>>

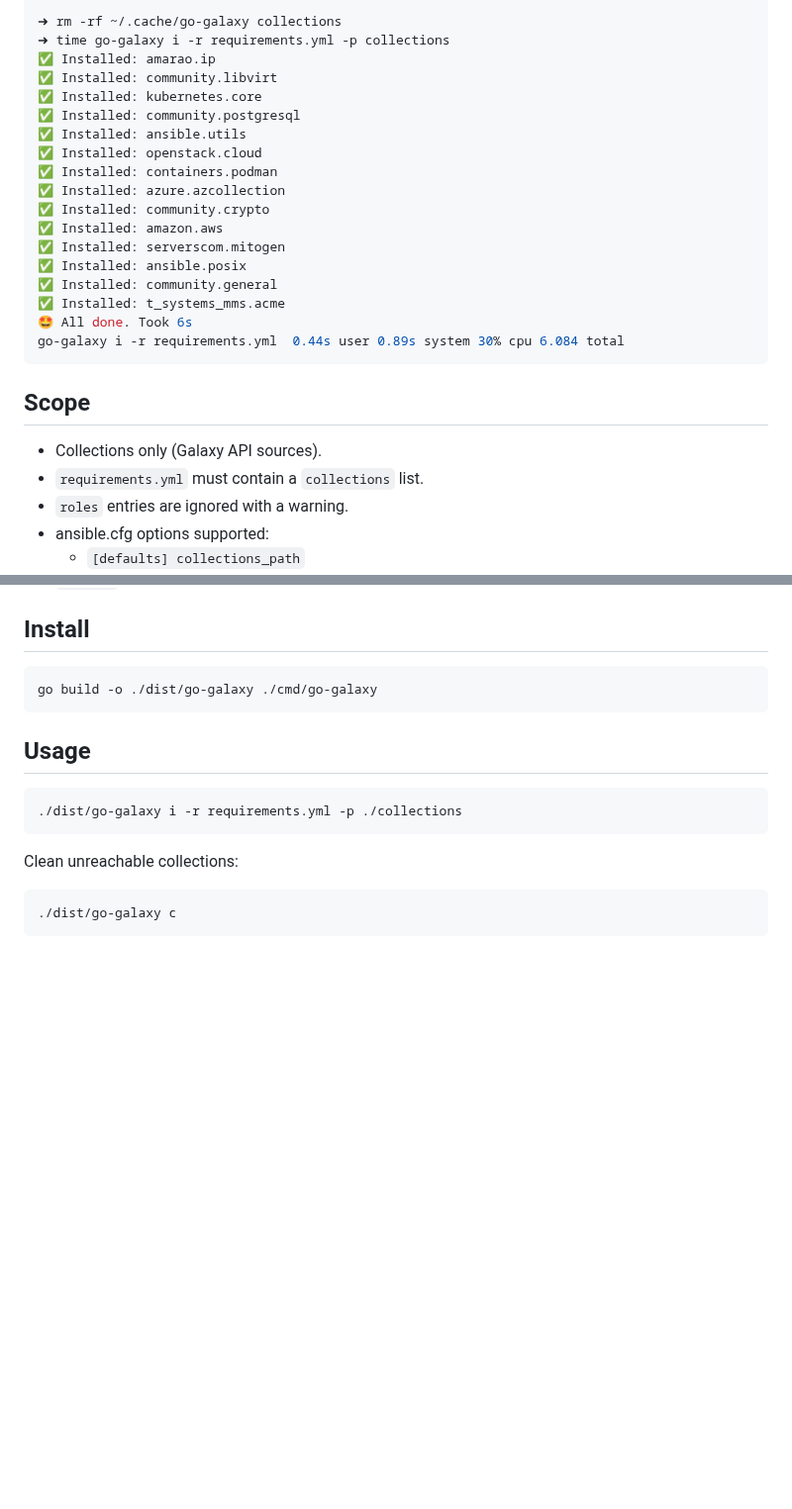
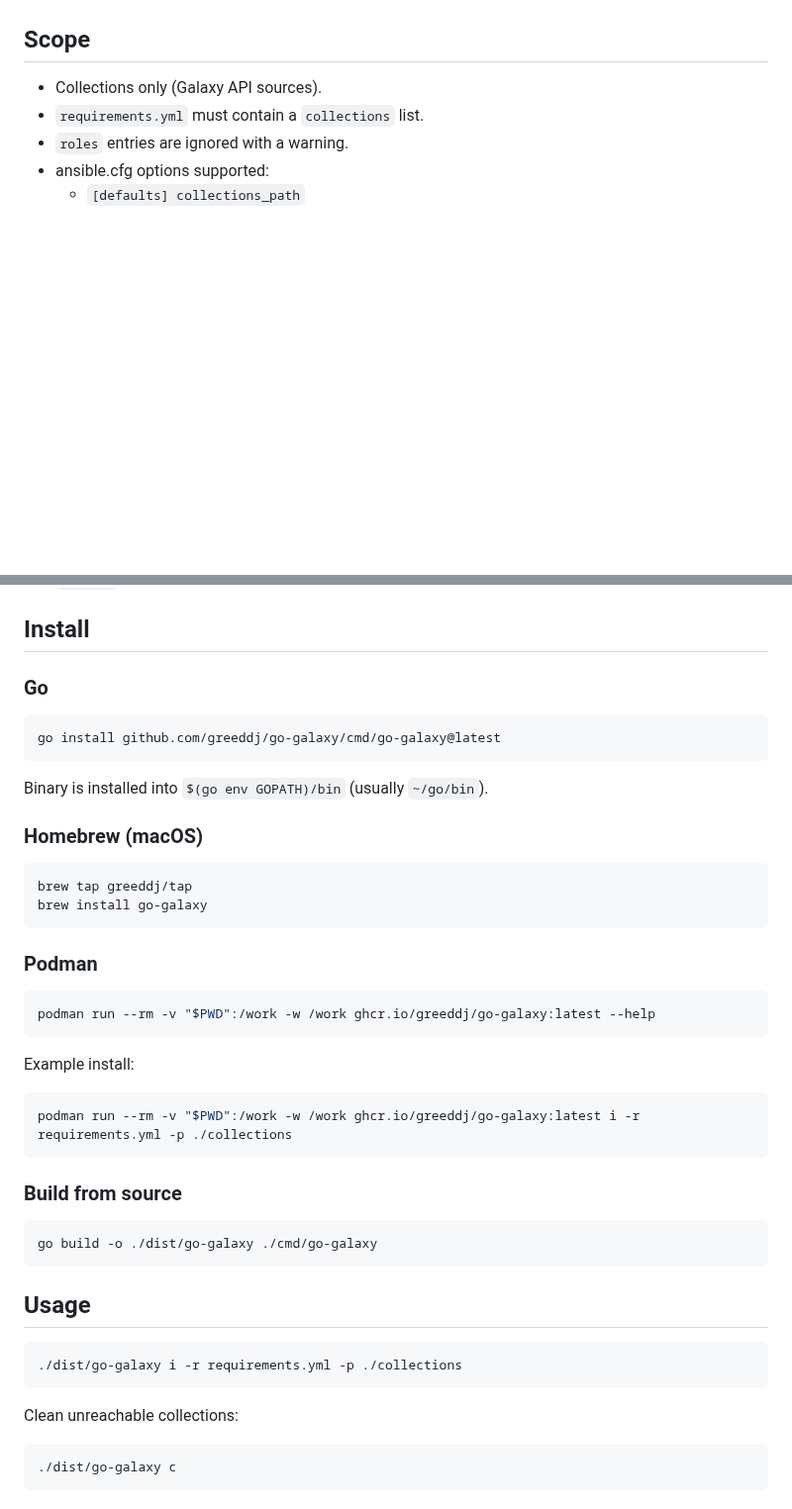
Before and after one commit to greeddj/go-galaxy, a Markdown page: README.md, 2 parts joined by grey strips. Shown at 99% size. Drawn GitHub-style; folded sections open; blank space fills up the shorter version.

````diff
--- a/README.md
+++ b/README.md
@@ -50,24 +12,4 @@ ansible-galaxy collection install -r requirements.yml -p collections 2.62s user
 
-➜ rm -rf ~/.cache/go-galaxy collections
-➜ time go-galaxy i -r requirements.yml -p collections
-✅ Installed: amarao.ip
-✅ Installed: community.libvirt
-✅ Installed: kubernetes.core
-✅ Installed: community.postgresql
-✅ Installed: ansible.utils
-✅ Installed: openstack.cloud
-✅ Installed: containers.podman
-✅ Installed: azure.azcollection
-✅ Installed: community.crypto
-✅ Installed: amazon.aws
-✅ Installed: serverscom.mitogen
-✅ Installed: ansible.posix
-✅ Installed: community.general
-✅ Installed: t_systems_mms.acme
-🤩 All done. Took 6s
-go-galaxy i -r requirements.yml  0.44s user 0.89s system 30% cpu 6.084 total
-```
-</details>
 
 ## Scope
 
@@ -88,6 +30,35 @@ go-galaxy i -r requirements.yml  0.44s user 0.89s system 30% cpu 6.084 total
 - `cleanup` command to remove unreachable collections.
 
 ## Install
+
+### Go
+
+```bash
+go install github.com/greeddj/go-galaxy/cmd/go-galaxy@latest
+```
+
+Binary is installed into `$(go env GOPATH)/bin` (usually `~/go/bin`).
+
+### Homebrew (macOS)
+
+```bash
+brew tap greeddj/tap
+brew install go-galaxy
+```
+
+### Podman
+
+```bash
+podman run --rm -v "$PWD":/work -w /work ghcr.io/greeddj/go-galaxy:latest --help
+```
+
+Example install:
+
+```bash
+podman run --rm -v "$PWD":/work -w /work ghcr.io/greeddj/go-galaxy:latest i -r requirements.yml -p ./collections
+```
+
+### Build from source
 
 ```bash
 go build -o ./dist/go-galaxy ./cmd/go-galaxy
````
Also changed, not shown: other parts of README.md (+5 -43 lines), docs/benchmarks-cold-install.png (added), 12 other files.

<<

_Your instructions_
Looking at the records above, how many of their lines carry the string "galaxy"? Answer with the number and nothing else.

_Response to the task_
11